◆ What you will do: Read through the entries below and return each line with the word "width".

***** Input

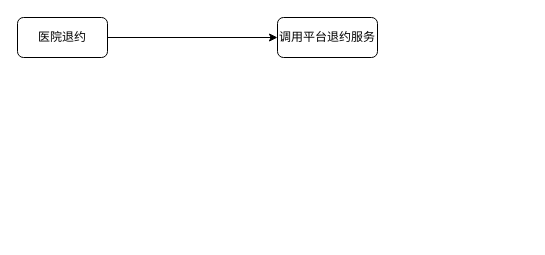
Before: 退约流程图.drawio in goylsf/image, a draw.io diagram. Source tidied: cells renumbered, new cells numbered last; positions are measured from the earlier drawing's top-left corner, leaving out a move shared by most shapes. Both pictures are drawn from the tidied source at 100%, with x=0, y=0 at pixel (17, 17).
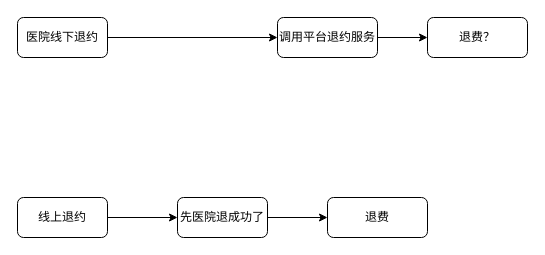
The same diagram, later.

Commit message (it also covers changes not shown here):
更新退约流程图.drawio

Change to the diagram source:
```diff
@@
 <mxGraphModel>
   <root>
     <mxCell id="0" />
     <mxCell id="1" parent="0" />
     <mxCell id="2" style="edgeStyle=orthogonalEdgeStyle;rounded=0;jettySize=auto;html=1;entryX=0;entryY=0.5;entryDx=0;entryDy=0;" parent="1" edge="1" source="3" target="4">
       <mxGeometry relative="1" as="geometry" />
     </mxCell>
-    <mxCell id="3" value="医院退约" style="rounded=1;whiteSpace=wrap;html=1;" parent="1" vertex="1">
+    <mxCell id="3" value="医院线下退约" style="rounded=1;whiteSpace=wrap;html=1;" parent="1" vertex="1">
       <mxGeometry width="90" height="40" as="geometry" />
     </mxCell>
+    <mxCell id="5" style="edgeStyle=orthogonalEdgeStyle;rounded=0;jettySize=auto;html=1;" parent="1" edge="1" source="4" target="11">
+      <mxGeometry relative="1" as="geometry" />
+    </mxCell>
     <mxCell id="4" value="调用平台退约服务" style="rounded=1;whiteSpace=wrap;html=1;" parent="1" vertex="1">
       <mxGeometry x="260" width="100" height="40" as="geometry" />
     </mxCell>
+    <mxCell id="6" style="edgeStyle=orthogonalEdgeStyle;rounded=0;jettySize=auto;html=1;entryX=0;entryY=0.5;entryDx=0;entryDy=0;" parent="1" edge="1" source="7" target="10">
+      <mxGeometry relative="1" as="geometry" />
+    </mxCell>
+    <mxCell id="7" value="线上退约" style="rounded=1;whiteSpace=wrap;html=1;" parent="1" vertex="1">
+      <mxGeometry y="180" width="90" height="40" as="geometry" />
+    </mxCell>
+    <mxCell id="8" value="退费" style="rounded=1;whiteSpace=wrap;html=1;" parent="1" vertex="1">
+      <mxGeometry x="310" y="180" width="100" height="40" as="geometry" />
+    </mxCell>
+    <mxCell id="9" style="edgeStyle=orthogonalEdgeStyle;rounded=0;jettySize=auto;html=1;" parent="1" edge="1" source="10" target="8">
+      <mxGeometry relative="1" as="geometry" />
+    </mxCell>
+    <mxCell id="10" value="先医院退成功了" style="rounded=1;whiteSpace=wrap;html=1;" parent="1" vertex="1">
+      <mxGeometry x="160" y="180" width="90" height="40" as="geometry" />
+    </mxCell>
+    <mxCell id="11" value="退费？" style="rounded=1;whiteSpace=wrap;html=1;" parent="1" vertex="1">
+      <mxGeometry x="410" width="100" height="40" as="geometry" />
+    </mxCell>
   </root>
 </mxGraphModel>
```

**********

◆ Answer to the exercise:
       <mxGeometry width="90" height="40" as="geometry" />
       <mxGeometry x="260" width="100" height="40" as="geometry" />
+      <mxGeometry y="180" width="90" height="40" as="geometry" />
+      <mxGeometry x="310" y="180" width="100" height="40" as="geometry" />
+      <mxGeometry x="160" y="180" width="90" height="40" as="geometry" />
+      <mxGeometry x="410" width="100" height="40" as="geometry" />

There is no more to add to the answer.